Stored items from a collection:
• • •

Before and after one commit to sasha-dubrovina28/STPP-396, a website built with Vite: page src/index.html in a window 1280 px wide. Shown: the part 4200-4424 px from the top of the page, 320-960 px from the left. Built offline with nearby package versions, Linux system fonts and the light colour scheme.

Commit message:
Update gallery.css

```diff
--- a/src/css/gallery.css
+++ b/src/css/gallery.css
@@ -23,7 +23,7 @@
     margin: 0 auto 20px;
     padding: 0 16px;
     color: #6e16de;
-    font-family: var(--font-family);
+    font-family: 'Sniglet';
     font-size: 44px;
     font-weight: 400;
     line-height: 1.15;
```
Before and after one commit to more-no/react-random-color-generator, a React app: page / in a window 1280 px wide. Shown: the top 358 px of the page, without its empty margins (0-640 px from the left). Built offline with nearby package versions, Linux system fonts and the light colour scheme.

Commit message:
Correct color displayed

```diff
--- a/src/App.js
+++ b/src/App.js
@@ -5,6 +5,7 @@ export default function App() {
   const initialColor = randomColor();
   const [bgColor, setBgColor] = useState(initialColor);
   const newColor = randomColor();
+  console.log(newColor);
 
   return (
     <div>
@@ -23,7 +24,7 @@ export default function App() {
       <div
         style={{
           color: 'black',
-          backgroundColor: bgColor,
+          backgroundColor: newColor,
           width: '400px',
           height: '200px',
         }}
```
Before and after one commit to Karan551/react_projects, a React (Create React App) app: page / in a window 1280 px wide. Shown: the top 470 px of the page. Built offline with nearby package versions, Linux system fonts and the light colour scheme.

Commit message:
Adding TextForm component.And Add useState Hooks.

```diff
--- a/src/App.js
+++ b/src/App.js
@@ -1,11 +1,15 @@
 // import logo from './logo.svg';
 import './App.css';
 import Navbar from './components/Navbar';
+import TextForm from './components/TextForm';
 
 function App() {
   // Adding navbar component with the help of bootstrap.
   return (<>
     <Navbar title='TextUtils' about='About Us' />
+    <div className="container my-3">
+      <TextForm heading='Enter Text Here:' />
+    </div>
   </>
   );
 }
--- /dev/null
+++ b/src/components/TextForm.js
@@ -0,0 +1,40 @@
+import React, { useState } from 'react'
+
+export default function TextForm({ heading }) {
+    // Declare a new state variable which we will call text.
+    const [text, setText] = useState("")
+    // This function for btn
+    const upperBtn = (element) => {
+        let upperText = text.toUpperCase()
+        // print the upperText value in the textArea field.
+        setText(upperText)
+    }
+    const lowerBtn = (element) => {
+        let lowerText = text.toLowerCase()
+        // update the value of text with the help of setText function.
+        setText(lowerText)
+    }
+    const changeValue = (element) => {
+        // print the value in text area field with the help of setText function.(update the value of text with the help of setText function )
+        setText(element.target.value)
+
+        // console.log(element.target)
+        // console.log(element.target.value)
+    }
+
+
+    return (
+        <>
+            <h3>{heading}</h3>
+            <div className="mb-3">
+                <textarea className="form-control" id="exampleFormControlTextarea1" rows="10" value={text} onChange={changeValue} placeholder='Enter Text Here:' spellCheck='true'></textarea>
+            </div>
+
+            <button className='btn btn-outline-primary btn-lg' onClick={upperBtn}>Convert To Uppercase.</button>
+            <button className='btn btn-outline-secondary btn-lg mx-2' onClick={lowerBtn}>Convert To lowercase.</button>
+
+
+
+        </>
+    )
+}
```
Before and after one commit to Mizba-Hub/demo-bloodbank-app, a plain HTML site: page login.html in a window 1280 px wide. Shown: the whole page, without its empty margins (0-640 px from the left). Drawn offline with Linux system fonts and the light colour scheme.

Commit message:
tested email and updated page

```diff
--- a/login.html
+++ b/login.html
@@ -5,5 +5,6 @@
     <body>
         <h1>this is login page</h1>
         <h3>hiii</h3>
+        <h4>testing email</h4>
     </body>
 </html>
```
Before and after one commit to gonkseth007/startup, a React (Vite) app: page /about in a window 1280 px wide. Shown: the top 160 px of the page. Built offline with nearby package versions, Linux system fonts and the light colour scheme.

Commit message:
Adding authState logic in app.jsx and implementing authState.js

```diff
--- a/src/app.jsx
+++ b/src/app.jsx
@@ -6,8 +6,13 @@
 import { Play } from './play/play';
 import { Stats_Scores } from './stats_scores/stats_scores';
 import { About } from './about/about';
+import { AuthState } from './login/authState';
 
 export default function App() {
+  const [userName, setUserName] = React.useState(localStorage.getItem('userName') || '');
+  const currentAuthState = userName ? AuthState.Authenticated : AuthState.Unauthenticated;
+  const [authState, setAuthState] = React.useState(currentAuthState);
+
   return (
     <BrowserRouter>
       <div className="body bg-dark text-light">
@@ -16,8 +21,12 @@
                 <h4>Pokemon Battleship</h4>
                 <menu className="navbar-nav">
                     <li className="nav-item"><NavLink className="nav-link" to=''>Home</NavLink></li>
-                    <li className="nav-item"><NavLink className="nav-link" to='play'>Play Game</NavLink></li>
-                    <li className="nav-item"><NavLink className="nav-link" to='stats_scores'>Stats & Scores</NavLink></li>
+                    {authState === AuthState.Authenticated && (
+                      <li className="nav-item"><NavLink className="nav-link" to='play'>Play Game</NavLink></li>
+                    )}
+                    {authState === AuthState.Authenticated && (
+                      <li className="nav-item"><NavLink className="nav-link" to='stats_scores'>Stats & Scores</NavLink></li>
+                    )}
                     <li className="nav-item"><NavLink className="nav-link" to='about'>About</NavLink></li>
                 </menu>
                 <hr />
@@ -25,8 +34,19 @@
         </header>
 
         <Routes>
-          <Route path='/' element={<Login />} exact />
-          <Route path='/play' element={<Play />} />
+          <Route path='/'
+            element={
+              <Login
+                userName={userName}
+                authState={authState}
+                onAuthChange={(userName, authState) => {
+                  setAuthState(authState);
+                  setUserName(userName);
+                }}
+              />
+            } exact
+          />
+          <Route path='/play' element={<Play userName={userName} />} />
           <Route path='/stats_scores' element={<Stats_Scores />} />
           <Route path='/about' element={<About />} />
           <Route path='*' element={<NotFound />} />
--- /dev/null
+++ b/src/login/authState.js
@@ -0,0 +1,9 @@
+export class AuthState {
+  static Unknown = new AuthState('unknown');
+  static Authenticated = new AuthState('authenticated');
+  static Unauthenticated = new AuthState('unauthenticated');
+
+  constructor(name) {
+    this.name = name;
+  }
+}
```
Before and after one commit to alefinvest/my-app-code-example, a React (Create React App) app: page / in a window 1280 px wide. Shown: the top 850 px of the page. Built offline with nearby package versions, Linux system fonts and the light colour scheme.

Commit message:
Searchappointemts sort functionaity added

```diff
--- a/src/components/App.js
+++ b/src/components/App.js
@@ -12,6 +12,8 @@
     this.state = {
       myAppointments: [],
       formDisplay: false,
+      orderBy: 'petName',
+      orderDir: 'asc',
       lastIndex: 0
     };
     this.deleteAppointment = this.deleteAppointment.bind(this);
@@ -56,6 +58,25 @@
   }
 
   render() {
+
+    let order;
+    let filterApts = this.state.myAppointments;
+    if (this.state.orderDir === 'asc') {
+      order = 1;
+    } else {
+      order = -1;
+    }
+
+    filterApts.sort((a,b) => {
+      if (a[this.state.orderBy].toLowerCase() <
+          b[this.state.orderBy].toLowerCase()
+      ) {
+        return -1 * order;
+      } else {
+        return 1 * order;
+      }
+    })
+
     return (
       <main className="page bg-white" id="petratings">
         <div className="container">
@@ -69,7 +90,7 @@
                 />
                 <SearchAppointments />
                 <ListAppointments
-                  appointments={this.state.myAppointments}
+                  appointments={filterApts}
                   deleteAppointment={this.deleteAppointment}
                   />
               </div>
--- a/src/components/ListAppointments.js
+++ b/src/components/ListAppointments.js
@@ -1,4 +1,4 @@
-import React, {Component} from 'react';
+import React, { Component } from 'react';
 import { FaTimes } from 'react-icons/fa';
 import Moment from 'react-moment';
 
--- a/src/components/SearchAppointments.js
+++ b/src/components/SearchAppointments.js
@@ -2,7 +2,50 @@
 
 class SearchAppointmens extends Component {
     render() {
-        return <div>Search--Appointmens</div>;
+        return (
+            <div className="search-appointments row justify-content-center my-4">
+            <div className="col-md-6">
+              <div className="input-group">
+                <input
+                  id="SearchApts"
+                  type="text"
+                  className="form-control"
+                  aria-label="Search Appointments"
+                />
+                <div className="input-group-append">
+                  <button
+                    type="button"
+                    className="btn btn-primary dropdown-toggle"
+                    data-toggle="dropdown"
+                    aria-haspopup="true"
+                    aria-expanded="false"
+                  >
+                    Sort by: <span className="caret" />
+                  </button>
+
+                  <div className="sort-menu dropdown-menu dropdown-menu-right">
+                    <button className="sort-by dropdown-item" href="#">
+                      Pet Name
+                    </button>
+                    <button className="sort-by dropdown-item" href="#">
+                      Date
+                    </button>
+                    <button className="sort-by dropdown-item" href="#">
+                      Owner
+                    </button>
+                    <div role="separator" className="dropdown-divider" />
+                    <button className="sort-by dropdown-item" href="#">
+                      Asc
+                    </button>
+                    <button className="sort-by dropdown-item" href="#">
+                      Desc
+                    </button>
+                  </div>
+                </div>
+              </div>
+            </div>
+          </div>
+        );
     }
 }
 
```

• • •

__What you are asked to do__
Within the data above, pick out all lines holding the word "deleteAppointment".

__Task solution__
     this.deleteAppointment = this.deleteAppointment.bind(this);
                   deleteAppointment={this.deleteAppointment}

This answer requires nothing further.